* INFORMATION PROVIDED
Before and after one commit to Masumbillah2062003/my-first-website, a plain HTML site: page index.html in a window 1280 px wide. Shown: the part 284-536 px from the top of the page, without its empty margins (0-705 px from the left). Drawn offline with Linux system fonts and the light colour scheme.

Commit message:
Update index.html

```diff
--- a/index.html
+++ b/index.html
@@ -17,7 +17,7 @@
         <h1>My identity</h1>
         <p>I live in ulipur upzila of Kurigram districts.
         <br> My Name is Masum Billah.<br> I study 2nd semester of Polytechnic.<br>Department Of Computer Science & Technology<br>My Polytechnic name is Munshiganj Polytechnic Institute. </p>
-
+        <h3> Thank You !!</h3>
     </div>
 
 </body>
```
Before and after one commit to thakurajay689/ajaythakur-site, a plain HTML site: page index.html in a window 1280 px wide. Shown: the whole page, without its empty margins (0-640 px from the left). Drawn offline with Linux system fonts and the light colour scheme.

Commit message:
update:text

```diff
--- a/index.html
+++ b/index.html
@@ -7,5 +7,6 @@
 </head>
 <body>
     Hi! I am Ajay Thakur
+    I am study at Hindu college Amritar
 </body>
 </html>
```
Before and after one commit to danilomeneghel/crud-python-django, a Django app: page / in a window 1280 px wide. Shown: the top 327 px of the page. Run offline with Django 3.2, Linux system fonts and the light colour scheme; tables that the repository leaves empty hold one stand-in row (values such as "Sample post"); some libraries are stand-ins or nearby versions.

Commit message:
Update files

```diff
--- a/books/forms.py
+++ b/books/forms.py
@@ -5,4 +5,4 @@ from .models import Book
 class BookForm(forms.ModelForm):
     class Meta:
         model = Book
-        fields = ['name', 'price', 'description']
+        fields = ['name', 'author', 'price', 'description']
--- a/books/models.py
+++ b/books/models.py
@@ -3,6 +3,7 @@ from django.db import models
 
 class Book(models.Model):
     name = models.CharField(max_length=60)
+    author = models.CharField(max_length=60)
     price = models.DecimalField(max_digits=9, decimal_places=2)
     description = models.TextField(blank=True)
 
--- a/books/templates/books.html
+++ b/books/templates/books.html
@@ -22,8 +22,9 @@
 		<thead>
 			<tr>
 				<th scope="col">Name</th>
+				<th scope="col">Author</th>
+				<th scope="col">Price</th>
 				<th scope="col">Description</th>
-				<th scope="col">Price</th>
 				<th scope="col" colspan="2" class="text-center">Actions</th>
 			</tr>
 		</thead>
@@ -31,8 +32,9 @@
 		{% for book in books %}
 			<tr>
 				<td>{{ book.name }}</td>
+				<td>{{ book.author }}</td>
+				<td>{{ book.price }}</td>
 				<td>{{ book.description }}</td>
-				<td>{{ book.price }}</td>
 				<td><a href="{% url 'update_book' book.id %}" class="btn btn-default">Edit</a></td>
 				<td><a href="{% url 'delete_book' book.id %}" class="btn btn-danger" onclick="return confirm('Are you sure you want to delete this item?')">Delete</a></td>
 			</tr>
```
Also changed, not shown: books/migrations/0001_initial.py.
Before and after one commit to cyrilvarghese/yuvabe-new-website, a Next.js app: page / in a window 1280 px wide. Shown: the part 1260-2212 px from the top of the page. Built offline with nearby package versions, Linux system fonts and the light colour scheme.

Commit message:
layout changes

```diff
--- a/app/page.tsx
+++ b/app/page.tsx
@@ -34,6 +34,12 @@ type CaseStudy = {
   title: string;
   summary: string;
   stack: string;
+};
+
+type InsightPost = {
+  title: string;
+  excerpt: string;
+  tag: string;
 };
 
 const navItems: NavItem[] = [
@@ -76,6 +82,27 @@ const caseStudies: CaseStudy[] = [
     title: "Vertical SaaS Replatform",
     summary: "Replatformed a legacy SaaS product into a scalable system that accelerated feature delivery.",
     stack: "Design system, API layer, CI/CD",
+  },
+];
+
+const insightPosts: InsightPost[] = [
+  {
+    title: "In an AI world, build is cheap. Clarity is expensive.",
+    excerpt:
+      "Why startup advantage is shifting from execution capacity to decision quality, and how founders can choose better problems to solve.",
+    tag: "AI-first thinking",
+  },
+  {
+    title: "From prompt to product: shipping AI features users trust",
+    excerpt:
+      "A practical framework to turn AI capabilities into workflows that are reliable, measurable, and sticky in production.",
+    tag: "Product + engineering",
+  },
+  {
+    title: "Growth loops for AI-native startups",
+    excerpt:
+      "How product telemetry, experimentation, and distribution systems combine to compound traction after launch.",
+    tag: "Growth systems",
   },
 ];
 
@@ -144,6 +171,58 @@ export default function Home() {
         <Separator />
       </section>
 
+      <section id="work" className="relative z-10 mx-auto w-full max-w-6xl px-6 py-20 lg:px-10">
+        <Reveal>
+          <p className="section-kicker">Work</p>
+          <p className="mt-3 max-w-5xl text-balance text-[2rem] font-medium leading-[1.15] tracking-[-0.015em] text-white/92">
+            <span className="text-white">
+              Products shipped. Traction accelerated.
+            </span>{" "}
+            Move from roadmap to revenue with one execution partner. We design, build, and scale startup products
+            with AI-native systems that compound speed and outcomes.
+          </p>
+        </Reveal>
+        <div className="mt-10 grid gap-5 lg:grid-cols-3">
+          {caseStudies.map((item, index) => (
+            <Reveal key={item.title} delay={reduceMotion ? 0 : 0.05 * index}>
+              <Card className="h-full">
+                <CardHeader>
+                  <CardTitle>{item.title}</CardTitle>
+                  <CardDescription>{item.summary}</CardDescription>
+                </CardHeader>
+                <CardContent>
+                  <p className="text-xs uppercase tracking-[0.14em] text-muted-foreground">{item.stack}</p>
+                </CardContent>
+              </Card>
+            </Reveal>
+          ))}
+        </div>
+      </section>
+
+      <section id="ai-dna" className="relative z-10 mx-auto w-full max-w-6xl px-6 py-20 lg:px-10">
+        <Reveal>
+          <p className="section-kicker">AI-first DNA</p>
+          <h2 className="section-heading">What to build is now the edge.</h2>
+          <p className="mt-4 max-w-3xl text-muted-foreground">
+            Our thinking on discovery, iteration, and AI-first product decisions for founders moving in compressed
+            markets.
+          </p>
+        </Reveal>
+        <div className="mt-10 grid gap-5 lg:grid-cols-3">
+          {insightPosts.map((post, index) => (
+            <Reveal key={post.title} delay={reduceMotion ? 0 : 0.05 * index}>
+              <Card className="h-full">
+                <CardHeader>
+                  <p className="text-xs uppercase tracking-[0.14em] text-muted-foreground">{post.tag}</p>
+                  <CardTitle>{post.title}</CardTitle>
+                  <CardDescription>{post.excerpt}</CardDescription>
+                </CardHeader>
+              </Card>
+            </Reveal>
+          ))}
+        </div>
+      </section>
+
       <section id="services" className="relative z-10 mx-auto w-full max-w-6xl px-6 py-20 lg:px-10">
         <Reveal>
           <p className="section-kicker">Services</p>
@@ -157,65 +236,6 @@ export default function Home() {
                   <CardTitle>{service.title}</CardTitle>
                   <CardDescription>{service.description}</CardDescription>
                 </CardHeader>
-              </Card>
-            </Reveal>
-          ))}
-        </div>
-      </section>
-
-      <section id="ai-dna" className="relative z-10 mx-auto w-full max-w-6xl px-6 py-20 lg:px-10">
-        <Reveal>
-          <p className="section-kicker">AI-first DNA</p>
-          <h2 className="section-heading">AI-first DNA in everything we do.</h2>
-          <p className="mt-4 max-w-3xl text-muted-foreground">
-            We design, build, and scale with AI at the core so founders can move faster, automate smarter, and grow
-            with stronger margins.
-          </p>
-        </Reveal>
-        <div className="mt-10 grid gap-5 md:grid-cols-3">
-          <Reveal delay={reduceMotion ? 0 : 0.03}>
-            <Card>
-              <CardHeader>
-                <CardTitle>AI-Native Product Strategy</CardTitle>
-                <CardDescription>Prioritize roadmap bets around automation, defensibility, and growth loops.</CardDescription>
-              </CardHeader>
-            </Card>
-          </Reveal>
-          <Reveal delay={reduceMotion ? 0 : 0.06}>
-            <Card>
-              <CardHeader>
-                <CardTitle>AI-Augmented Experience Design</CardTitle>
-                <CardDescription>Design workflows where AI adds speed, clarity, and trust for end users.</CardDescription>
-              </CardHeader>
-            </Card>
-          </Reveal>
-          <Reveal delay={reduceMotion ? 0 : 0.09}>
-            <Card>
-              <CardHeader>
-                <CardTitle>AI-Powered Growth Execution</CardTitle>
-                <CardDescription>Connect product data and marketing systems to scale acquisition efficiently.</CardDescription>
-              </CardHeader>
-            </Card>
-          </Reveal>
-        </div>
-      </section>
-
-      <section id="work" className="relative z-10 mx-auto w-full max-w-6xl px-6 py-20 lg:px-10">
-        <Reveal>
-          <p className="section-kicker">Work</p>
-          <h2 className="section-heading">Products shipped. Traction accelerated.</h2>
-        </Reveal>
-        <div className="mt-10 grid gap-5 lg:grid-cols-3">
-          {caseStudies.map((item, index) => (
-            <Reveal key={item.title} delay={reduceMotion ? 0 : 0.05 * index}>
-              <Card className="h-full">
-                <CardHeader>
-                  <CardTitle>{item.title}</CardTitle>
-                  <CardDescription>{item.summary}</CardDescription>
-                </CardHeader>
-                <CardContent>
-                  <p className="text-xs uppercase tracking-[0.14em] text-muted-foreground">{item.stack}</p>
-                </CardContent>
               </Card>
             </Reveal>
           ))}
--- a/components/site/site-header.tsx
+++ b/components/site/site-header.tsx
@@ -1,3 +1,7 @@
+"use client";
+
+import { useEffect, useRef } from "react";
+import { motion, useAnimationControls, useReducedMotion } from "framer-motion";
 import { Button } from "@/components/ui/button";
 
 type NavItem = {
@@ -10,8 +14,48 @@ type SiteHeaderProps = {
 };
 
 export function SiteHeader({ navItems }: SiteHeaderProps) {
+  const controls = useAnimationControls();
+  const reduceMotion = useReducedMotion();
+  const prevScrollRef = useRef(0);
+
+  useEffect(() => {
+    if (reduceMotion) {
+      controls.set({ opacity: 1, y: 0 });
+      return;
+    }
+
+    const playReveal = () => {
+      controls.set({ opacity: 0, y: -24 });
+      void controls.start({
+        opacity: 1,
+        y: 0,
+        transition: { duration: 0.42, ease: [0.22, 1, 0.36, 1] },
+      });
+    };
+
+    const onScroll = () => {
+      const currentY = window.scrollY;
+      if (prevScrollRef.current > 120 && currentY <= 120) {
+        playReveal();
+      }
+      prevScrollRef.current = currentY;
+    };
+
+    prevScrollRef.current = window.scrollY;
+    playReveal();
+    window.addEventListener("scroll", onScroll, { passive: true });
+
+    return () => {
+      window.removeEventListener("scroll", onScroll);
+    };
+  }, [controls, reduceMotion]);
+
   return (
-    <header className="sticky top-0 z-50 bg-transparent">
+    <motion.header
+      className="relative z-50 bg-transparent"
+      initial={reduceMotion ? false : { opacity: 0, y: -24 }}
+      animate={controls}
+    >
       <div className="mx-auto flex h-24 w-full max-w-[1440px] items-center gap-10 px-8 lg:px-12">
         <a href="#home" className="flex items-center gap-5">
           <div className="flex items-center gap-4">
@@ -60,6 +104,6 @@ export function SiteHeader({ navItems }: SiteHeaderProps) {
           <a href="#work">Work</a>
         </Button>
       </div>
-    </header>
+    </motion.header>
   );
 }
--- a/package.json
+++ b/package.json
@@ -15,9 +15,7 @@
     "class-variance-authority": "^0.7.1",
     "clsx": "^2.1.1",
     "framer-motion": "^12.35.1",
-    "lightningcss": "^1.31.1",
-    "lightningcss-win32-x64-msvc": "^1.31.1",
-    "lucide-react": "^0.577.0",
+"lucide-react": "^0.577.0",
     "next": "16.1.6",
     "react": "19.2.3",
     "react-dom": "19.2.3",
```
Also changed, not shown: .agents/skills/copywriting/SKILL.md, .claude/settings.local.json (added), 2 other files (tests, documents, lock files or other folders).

* EXERCISE
Tally the lines of the records above that contain the word "html". Give only the total.

* EXERCISE ANSWER
10